Problem statement -
Each line in the entries below that holds the string "sites" must be copied.

(Data items)
*-*-*
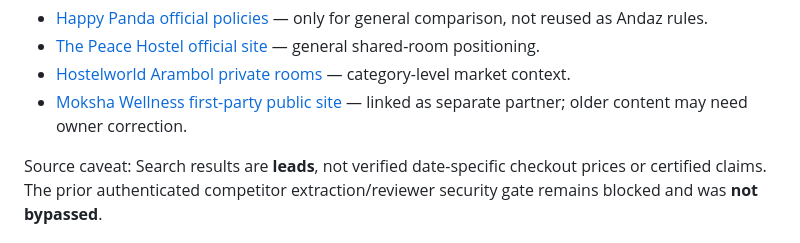
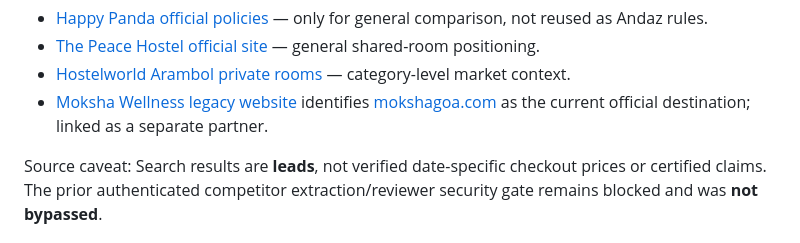
Before and after one commit to karanzing1992/andaz-vibe-stay, a Markdown page: site-v2/RESEARCH_AND_DECISIONS.md, the part around the change. Rendered like a GitHub page.

Commit message:
Update Moksha partner link to current official destination

```diff
--- a/site-v2/RESEARCH_AND_DECISIONS.md
+++ b/site-v2/RESEARCH_AND_DECISIONS.md
@@ -24,7 +24,7 @@ First-party/market references for contextual comparison:
 - [Happy Panda official policies](https://www.happypandahostel.com/policies/) — only for general comparison, not reused as Andaz rules.
 - [The Peace Hostel official site](https://thepeacehostel.in/) — general shared-room positioning.
 - [Hostelworld Arambol private rooms](https://www.hostelworld.com/hostels/asia/india/arambol/f/private-rooms/) — category-level market context.
-- [Moksha Wellness first-party public site](https://sites.google.com/view/mokshain/home/) — linked as separate partner; older content may need owner correction.
+- [Moksha Wellness legacy website](https://sites.google.com/view/mokshain/) identifies [mokshagoa.com](https://mokshagoa.com/) as the current official destination; linked as a separate partner.
 
 Source caveat: Search results are **leads**, not verified date-specific checkout prices or certified claims. The prior authenticated competitor extraction/reviewer security gate remains blocked and was **not bypassed**.
 
```
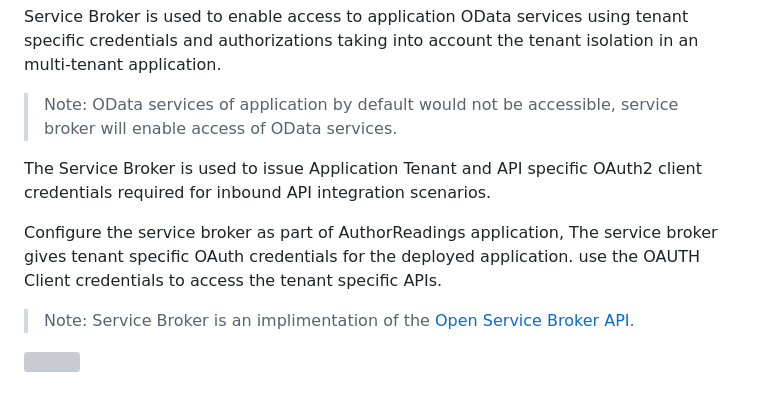
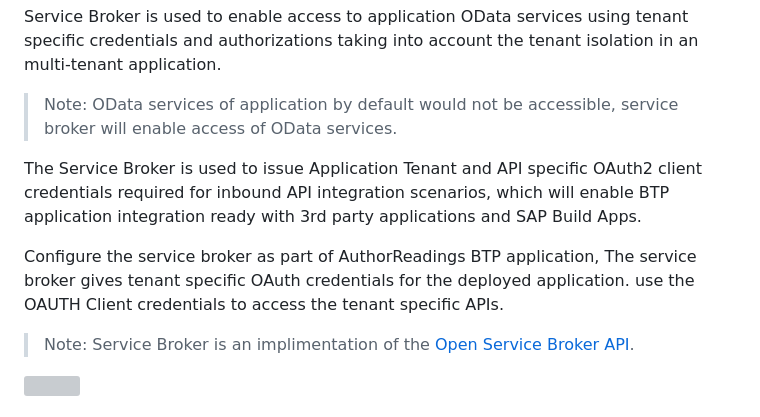
Before and after one commit to SAP-samples/sme-partner-reference-application, a Markdown page: Tutorials/71-Multi-Tenancy-Service-Broker.md, the part around the change. GitHub-like rendering; grey boxes are pictures that could not be loaded.

Commit message:
Service Broker Documentation updated

```diff
--- a/Tutorials/71-Multi-Tenancy-Service-Broker.md
+++ b/Tutorials/71-Multi-Tenancy-Service-Broker.md
@@ -3,9 +3,9 @@ Service Broker is used to enable access to application OData services using tena
 
 >Note: OData services of application by default would not be accessible, service broker will enable access of OData services.
 
-The Service Broker is used to issue Application Tenant and API specific OAuth2 client credentials required for inbound API integration scenarios.
+The Service Broker is used to issue Application Tenant and API specific OAuth2 client credentials required for inbound API integration scenarios, which will enable BTP application integration ready with 3rd party applications and SAP Build Apps.
 
-Configure the service broker as part of AuthorReadings application, The service broker gives tenant specific OAuth credentials for the deployed application. use the OAUTH Client credentials to access the tenant specific APIs.
+Configure the service broker as part of AuthorReadings BTP application, The service broker gives tenant specific OAuth credentials for the deployed application. use the OAUTH Client credentials to access the tenant specific APIs.
 > Note: Service Broker is an implimentation of the [Open Service Broker API](https://www.openservicebrokerapi.org/).
 
 <img src="./images/mt_service_broker_integration.jpg" width="100%">
```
*-*-*
Completed exercise -
-- [Moksha Wellness first-party public site](https://sites.google.com/view/mokshain/home/) — linked as separate partner; older content may need owner correction.
+- [Moksha Wellness legacy website](https://sites.google.com/view/mokshain/) identifies [mokshagoa.com](https://mokshagoa.com/) as the current official destination; linked as a separate partner.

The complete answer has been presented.